Duncan Grant 1885-1978


Lord and Lady Rennell of Rodd
Anthony d’Offay Gallery, London, 1985
Private Collection, USA
Private Collection, UK, 2012


[?]1915, London, Doré Gallery, Vorticist Exhibition
1984 London, Anthony d'Offay Gallery, The Omega Workshops Alliance and Enmity in English Art 1911-1920, no. 61.


Richard Shone, Bloomsbury Portraits (London: Phaidon, 1993) pl. 99.
Born in Scotland, Duncan Grant spent much of his youth in India. Upon returning to Britain in 1893, he took up painting at the Westminster School of Art. He also travelled in Continental Europe, where he studied with Jacques-Émile Blanche, met Matisse and visited Picasso’s studio. Back in London, Grant became a central figure in the Bloomsbury Group. He was a prolific artist, experimenting in textiles, interior decoration, ceramics, murals, illustration and theatre design. Taking inspiration from the Old Masters as well as the modern art he encountered during his travels in Europe, he enjoyed great success. He represented Britain at the Venice Biennale in 1926 and 1932, and his paintings have been collected by museums across the world. He inspired great affection in those whom he met, as a compassionate, charming, gentle and humorous man. Although he was actively homosexual, his longest union was with Vanessa Bell, with whom he lived, loved and worked for nearly half a century, both in London and in Charleston, their country home in Sussex.

This buoyantly coloured still life was signed and dated quite soon after it was painted (unusual for Grant at this time) and it may well have been one of the three works he showed as an invited exhibitor in the Vorticist exhibition held in June 1915 – two still lifes and one collaged abstract.

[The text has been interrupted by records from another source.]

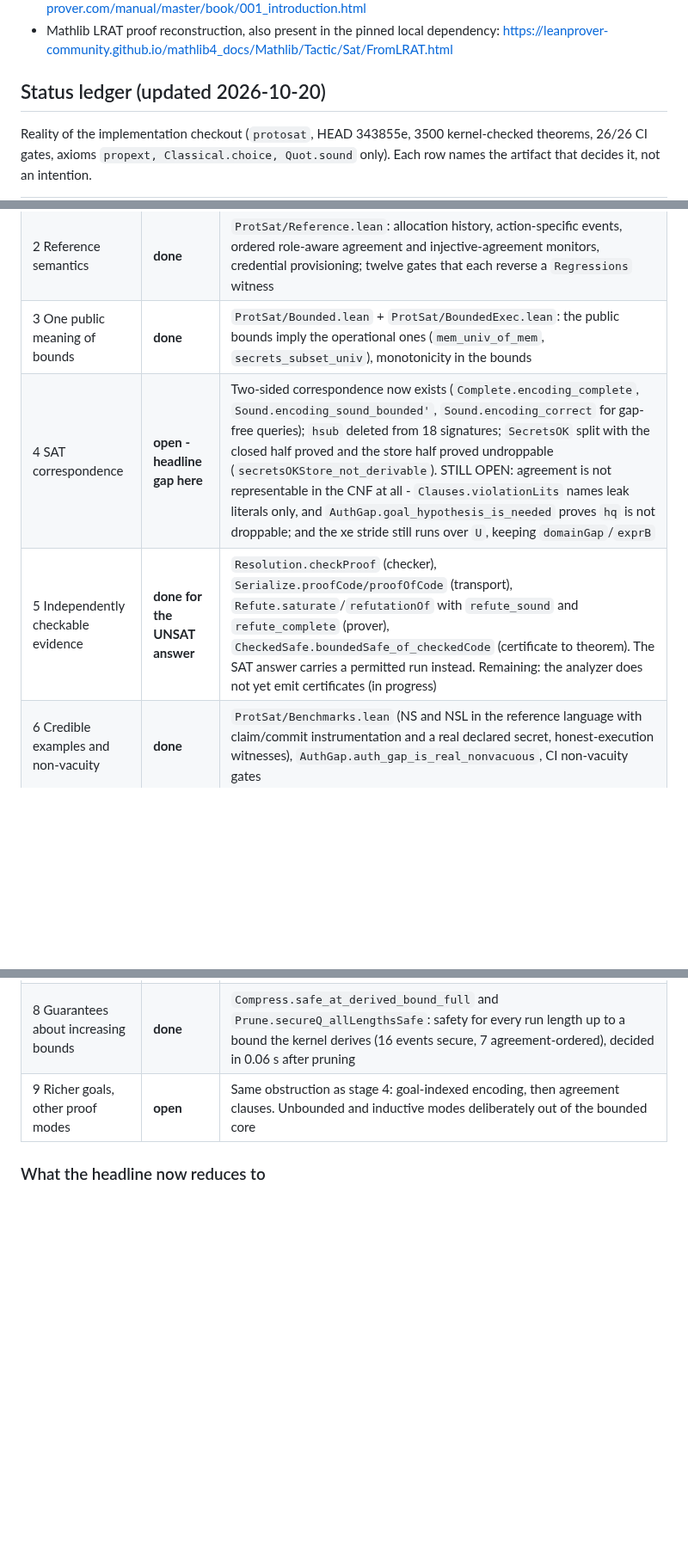
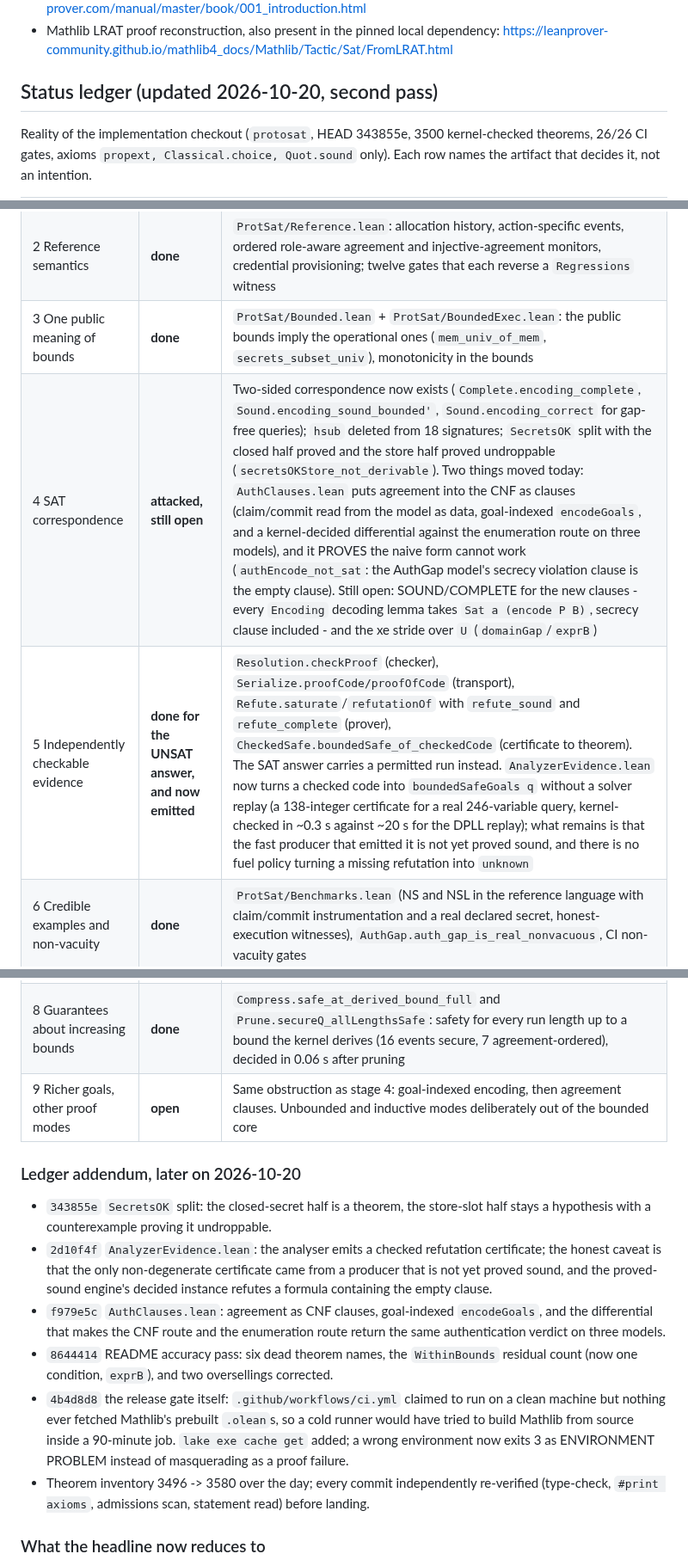
Before and after one commit to jtcoolen/formal-verification-experiments, a Markdown page: output/protsat-review-2026-10-19/VerificationRoadmap.md, 3 parts joined by grey strips. Shown at 86% size. Drawn GitHub-style; blank space fills up the shorter version.

Commit message:
Roadmap: ledger addendum for the day's five commits - agreement now in the CNF as clauses, certificates now emitted, and the release gate's clean-machine claim repaired

```diff
--- a/output/protsat-review-2026-10-19/VerificationRoadmap.md
+++ b/output/protsat-review-2026-10-19/VerificationRoadmap.md
@@ -209,7 +209,7 @@ The acceptance standard is an exact, explicitly scoped mathematical statement fo
 - Tamarin on the general undecidability/possible nontermination of unbounded analysis: https://tamarin-prover.com/manual/master/book/001_introduction.html
 - Mathlib LRAT proof reconstruction, also present in the pinned local dependency: https://leanprover-community.github.io/mathlib4_docs/Mathlib/Tactic/Sat/FromLRAT.html
 
-## Status ledger (updated 2026-10-20)
+## Status ledger (updated 2026-10-20, second pass)
 
 Reality of the implementation checkout (`protosat`, HEAD 343855e, 3500 kernel-checked theorems,
 26/26 CI gates, axioms `propext, Classical.choice, Quot.sound` only). Each row names the artifact
@@ -220,13 +220,31 @@ that decides it, not an intention.
 | 1 Contract and regressions | **done** | `ProtSat/Contract.lean` verdict algebra (`attack / boundedSafe / invalidModel / unsupportedGoal / unknown`), `ProtSat/Query.lean` with `goalEncoded`, `ProtSat/Regressions.lean` permanent witnesses, README corrected |
 | 2 Reference semantics | **done** | `ProtSat/Reference.lean`: allocation history, action-specific events, ordered role-aware agreement and injective-agreement monitors, credential provisioning; twelve gates that each reverse a `Regressions` witness |
 | 3 One public meaning of bounds | **done** | `ProtSat/Bounded.lean` + `ProtSat/BoundedExec.lean`: the public bounds imply the operational ones (`mem_univ_of_mem`, `secrets_subset_univ`), monotonicity in the bounds |
-| 4 SAT correspondence | **open - headline gap here** | Two-sided correspondence now exists (`Complete.encoding_complete`, `Sound.encoding_sound_bounded'`, `Sound.encoding_correct` for gap-free queries); `hsub` deleted from 18 signatures; `SecretsOK` split with the closed half proved and the store half proved undroppable (`secretsOKStore_not_derivable`). STILL OPEN: agreement is not representable in the CNF at all - `Clauses.violationLits` names leak literals only, and `AuthGap.goal_hypothesis_is_needed` proves `hq` is not droppable; and the xe stride still runs over `U`, keeping `domainGap`/`exprB` |
-| 5 Independently checkable evidence | **done for the UNSAT answer** | `Resolution.checkProof` (checker), `Serialize.proofCode/proofOfCode` (transport), `Refute.saturate`/`refutationOf` with `refute_sound` and `refute_complete` (prover), `CheckedSafe.boundedSafe_of_checkedCode` (certificate to theorem). The SAT answer carries a permitted run instead. Remaining: the analyzer does not yet emit certificates (in progress) |
+| 4 SAT correspondence | **attacked, still open** | Two-sided correspondence now exists (`Complete.encoding_complete`, `Sound.encoding_sound_bounded'`, `Sound.encoding_correct` for gap-free queries); `hsub` deleted from 18 signatures; `SecretsOK` split with the closed half proved and the store half proved undroppable (`secretsOKStore_not_derivable`). Two things moved today: `AuthClauses.lean` puts agreement into the CNF as clauses (claim/commit read from the model as data, goal-indexed `encodeGoals`, and a kernel-decided differential against the enumeration route on three models), and it PROVES the naive form cannot work (`authEncode_not_sat`: the AuthGap model's secrecy violation clause is the empty clause). Still open: SOUND/COMPLETE for the new clauses - every `Encoding` decoding lemma takes `Sat a (encode P B)`, secrecy clause included - and the xe stride over `U` (`domainGap`/`exprB`) |
+| 5 Independently checkable evidence | **done for the UNSAT answer, and now emitted** | `Resolution.checkProof` (checker), `Serialize.proofCode/proofOfCode` (transport), `Refute.saturate`/`refutationOf` with `refute_sound` and `refute_complete` (prover), `CheckedSafe.boundedSafe_of_checkedCode` (certificate to theorem). The SAT answer carries a permitted run instead. `AnalyzerEvidence.lean` now turns a checked code into `boundedSafeGoals q` without a solver replay (a 138-integer certificate for a real 246-variable query, kernel-checked in ~0.3 s against ~20 s for the DPLL replay); what remains is that the fast producer that emitted it is not yet proved sound, and there is no fuel policy turning a missing refutation into `unknown` |
 | 6 Credible examples and non-vacuity | **done** | `ProtSat/Benchmarks.lean` (NS and NSL in the reference language with claim/commit instrumentation and a real declared secret, honest-execution witnesses), `AuthGap.auth_gap_is_real_nonvacuous`, CI non-vacuity gates |
 | 7 Proved refinement | **done** | `ProtSat/Prune.lean`: `explorerAttack_equiv`/`attackFound_equiv` both directions, unconditional - the pruned explorer is the same decision procedure, 11868 nodes to 3 on the secure query; `ProtSat/Compress.lean`: `dropRedundant`, `compress_secrecy`, `compress_agreement` with `CfgEq` congruences |
 | 8 Guarantees about increasing bounds | **done** | `Compress.safe_at_derived_bound_full` and `Prune.secureQ_allLengthsSafe`: safety for every run length up to a bound the kernel derives (16 events secure, 7 agreement-ordered), decided in 0.06 s after pruning |
 | 9 Richer goals, other proof modes | **open** | Same obstruction as stage 4: goal-indexed encoding, then agreement clauses. Unbounded and inductive modes deliberately out of the bounded core |
 
+### Ledger addendum, later on 2026-10-20
+
+* `343855e` `SecretsOK` split: the closed-secret half is a theorem, the store-slot half stays a
+  hypothesis with a counterexample proving it undroppable.
+* `2d10f4f` `AnalyzerEvidence.lean`: the analyser emits a checked refutation certificate; the honest
+  caveat is that the only non-degenerate certificate came from a producer that is not yet proved
+  sound, and the proved-sound engine's decided instance refutes a formula containing the empty clause.
+* `f979e5c` `AuthClauses.lean`: agreement as CNF clauses, goal-indexed `encodeGoals`, and the
+  differential that makes the CNF route and the enumeration route return the same authentication
+  verdict on three models.
+* `8644414` README accuracy pass: six dead theorem names, the `WithinBounds` residual count (now one
+  condition, `exprB`), and two oversellings corrected.
+* `4b4d8d8` the release gate itself: `.github/workflows/ci.yml` claimed to run on a clean machine but
+  nothing ever fetched Mathlib's prebuilt `.olean`s, so a cold runner would have tried to build
+  Mathlib from source inside a 90-minute job. `lake exe cache get` added; a wrong environment now
+  exits 3 as ENVIRONMENT PROBLEM instead of masquerading as a proof failure.
+* Theorem inventory 3496 -> 3580 over the day; every commit independently re-verified (type-check,
+  `#print axioms`, admissions scan, statement read) before landing.
 ### What the headline now reduces to
 
 The original defect - "SAFE returned while an agreement attack was permitted" - is proved, not
```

It is difficult to say where the work was painted but most likely it was in Grant’s accommodation at 38 Brunswick Square and suggests an improvised lunch for one in his studio, further indicated by the decoration or painting in the background. Grant began to use collage in his easel paintings and in designs for the Omega Workshops in early 1914. Sometimes he used found papers and sometimes painted paper himself, all cut to the necessary shapes; he also used pieces fabric, wood, labels and silver cigarette paper. His most extensive collage is his 'Abstract Kinetic Collage with Sound' of late 1914 (Tate). At first glance the use of collage in this work is hardly apparent but it is in fact quite extensive, particularly in the lustre coffee pot which dominates the composition and supplants the cool white central vacancy found in other still lifes, such as 'The Modelling Stand' (c.1914; Private Collection).

Both Vanessa Bell Bell and Grant show a remarkably early adoption of European avant-garde methods in 1914. Bell’s 'Still Life (Triple Alliance)' of that year is similarly bold in its use of collage but assumes a more political outlook (University of Leeds Art Collection, see exh. cat. Dulwich p.97). Here, Grant paints out the content of his newspaper clippings, prioritising colour and vivacious composition.